The two are not comparable! Personally, I’ve enjoyed graduate school more than my undergraduate experience. Yes, it has been academically challenging, but I really feel like my professors are more like mentors, and the amount of effort I put into my courses is what I will get out of them.
Where are your favourite spots in Guelph?
Not necessarily a favourite spot, but there are so many well-kept trails throughout Guelph. I love how green this city is and the many trails are the best place to go for a study break!
What do you find most challenging/ most rewarding about your program/research focus?
The most challenging part has been dealing with the volatility of scientific research. Personally, my research has been delayed numerous times, but you must learn to take these challenges in stride and realize that the silver-lining has been the improvement of my time management skills! The most rewarding part of my graduate program has been the feelings of accomplishment and self-improvement. I’ve truly learned so much and made some terrific friendships in the last year.
What are some free-time activities that make you happy, or relieves stress?

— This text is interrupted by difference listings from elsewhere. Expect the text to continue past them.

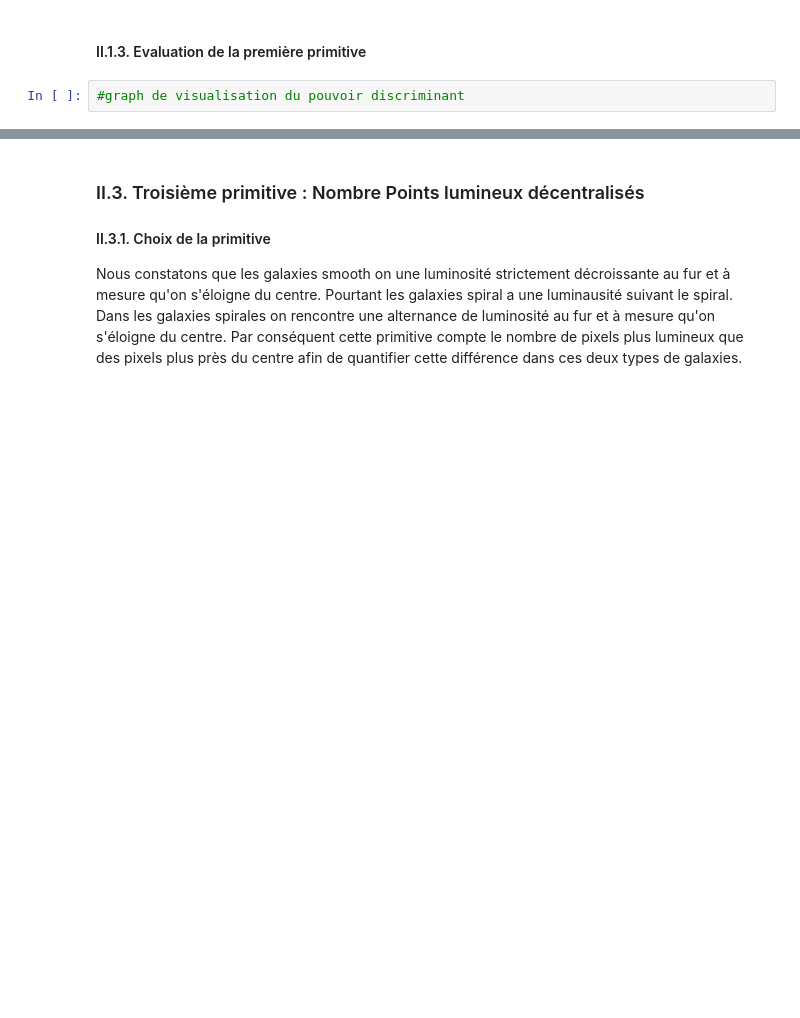
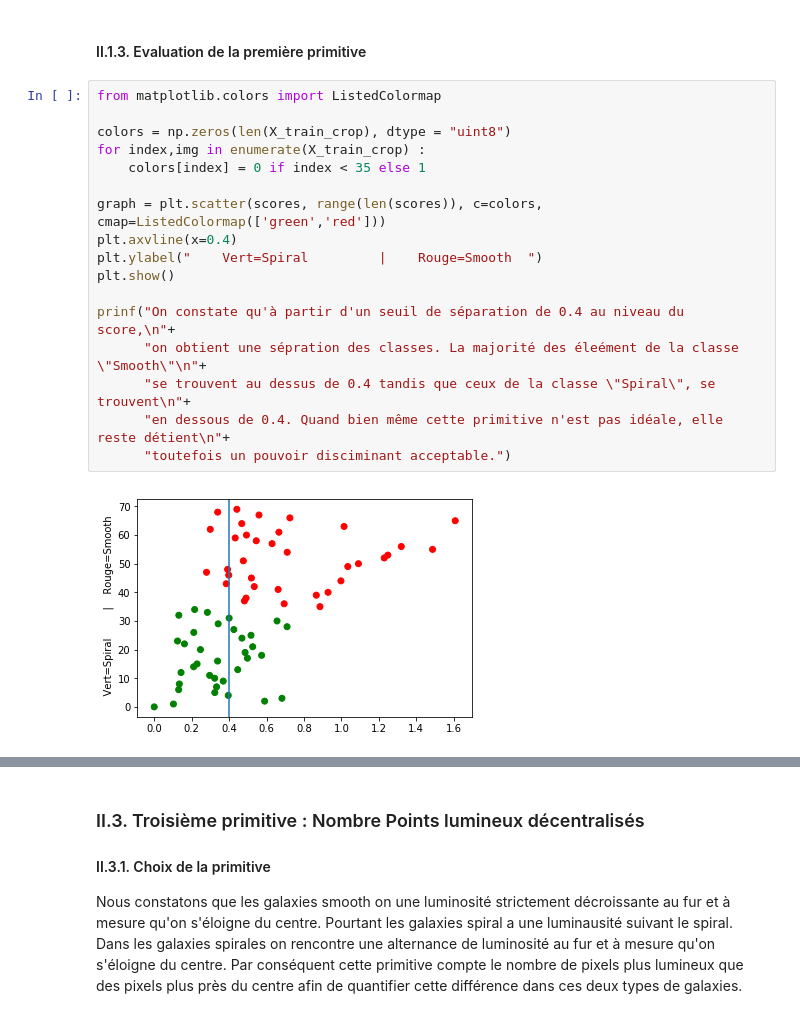
Before and after one commit to uvsq21501832/GIT_DEPOT_GTI770_TP01, a Jupyter notebook: TP01.ipynb, the cells around one changed output, grey strips where cells are left out. Drawn from its saved outputs; the diff is of its cells as text; blank space fills up the shorter version.

```diff
--- a/TP01.ipynb
+++ b/TP01.ipynb
@@ -257,4 +324,21 @@ Explication de la primitive
 # %% [markdown]
 #### II.1.3. Evaluation de la première primitive
-# %%
-#graph de visualisation du pouvoir discriminant
+# %%
+from matplotlib.colors import ListedColormap
+
+colors = np.zeros(len(X_train_crop), dtype = "uint8")
+for index,img in enumerate(X_train_crop) :
+    colors[index] = 0 if index < 35 else 1
+
+graph = plt.scatter(scores, range(len(scores)), c=colors, cmap=ListedColormap(['green','red']))
+plt.axvline(x=0.4)
+plt.ylabel("    Vert=Spiral         |    Rouge=Smooth  ")
+plt.show()
+
+prinf("On constate qu'à partir d'un seuil de séparation de 0.4 au niveau du score,\n"+
+      "on obtient une sépration des classes. La majorité des éleément de la classe \"Smooth\"\n"+
+      "se trouvent au dessus de 0.4 tandis que ceux de la classe \"Spiral\", se trouvent\n"+
+      "en dessous de 0.4. Quand bien même cette primitive n'est pas idéale, elle reste détient\n"+
+      "toutefois un pouvoir disciminant acceptable.")
+# %% [output]
+[figure, added]
```
Also changed, not shown: parts of 7 cells of this notebook.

During all the COVID-19 lockdowns I started doing yoga daily, however, my favourite stress-reliever is biking! All the bike-lanes and trails in Guelph make it super easy to stay physically active while in school. When I have a free weekend, you can find me at our home farm, usually riding my horse and helping with farm duties.
What are your plans or goals after graduation?
I currently do not have any exact plans for after graduation; however, I feel a lot more confident entering the workforce than I felt after completing my undergraduate degree. My present goals are to jump into industry and gain some more hands-on experience before potentially furthering my education. Yet, if there’s one thing my graduate degree has taught me, it’s that you never know which opportunities lie ahead, and to keep an open mind when it comes to life goals.
What advice would you give to an undergrad student considering graduate school?
My biggest advice would be to crunch the numbers and avidly apply to scholarships. I was under the impression that graduate school would cost a lot of money, but it is very manageable straight out of an undergraduate degree. I’d also recommend not being scared of the challenge: it’s not going to be easy but the opportunities you will experience in graduate school will be worth it!
What or who is your greatest inspiration? Why?
My parents are my greatest inspiration. We immigrated from the Netherlands, where they were both police officers. They came to Canada and became dairy goat producers! I’ve been told they didn’t even know the difference between straw and hay before they started farming. They sacrificed a lot for my sister and I, and are the most supportive parents, especially when it comes to my scientific endeavors!
What's one fun fact about yourself?
I am an avid landscaper! I love gardening; however, I detested the plant-related courses I had to take in undergrad. That’s why I study animals and keep plants as my hobby!